**Task item:** Note how many lines in the entries contain the string "plugins", then give that number and nothing else.

- - - - - - -

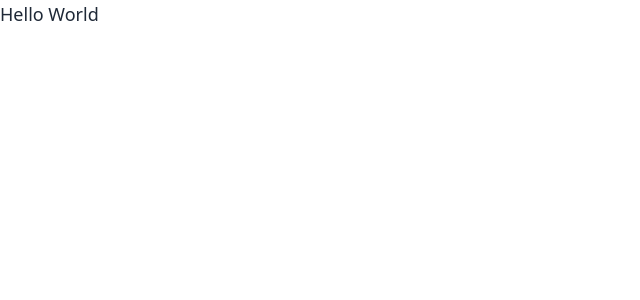
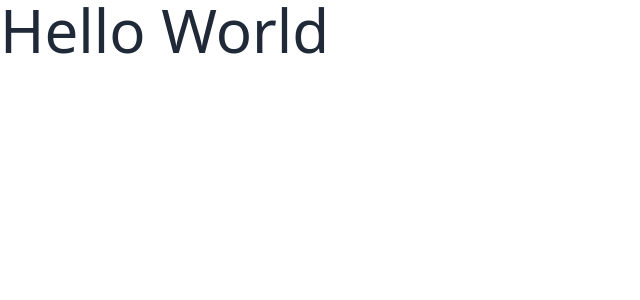
Before and after one commit to robinkii/celestialAdventureCon, a React (Vite) app in the folder client/: page / in a window 1280 px wide. Shown: the top 300 px of the page, without its empty margins (0-640 px from the left). Built offline with nearby package versions, Linux system fonts and the light colour scheme.

Commit message:
Update text size in App component

```diff
--- /dev/null
+++ b/client/postcss.config.cjs
@@ -0,0 +1,3 @@
+module.exports = {
+  plugins: [require('tailwindcss'), require('autoprefixer')],
+};
--- a/client/postcss.config.js
+++ /dev/null
@@ -1,9 +0,0 @@
-import tailwindcss from 'tailwindcss';
-import autoprefixer from 'autoprefixer';
-
-const plugins = {
-  tailwindcss,
-  autoprefixer,
-};
-
-export default plugins;
--- a/client/src/App.jsx
+++ b/client/src/App.jsx
@@ -1,7 +1,7 @@
 function App() {
   return (
     <div>
-      <p className='text-lg'>Hello World</p>
+      <p className='text-6xl'>Hello World</p>
     </div>
   );
 }
--- a/client/tailwind.config.js
+++ b/client/tailwind.config.cjs
@@ -1,5 +1,3 @@
-import daisyui from 'daisyui';
-
 /** @type {import('tailwindcss').Config} */
 export default {
   purge: {
@@ -8,5 +6,5 @@
   theme: {
     extend: {},
   },
-  plugins: [daisyui],
+  plugins: [require('daisyui')],
 };
```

- - - - - - -

**Result for this task:** 5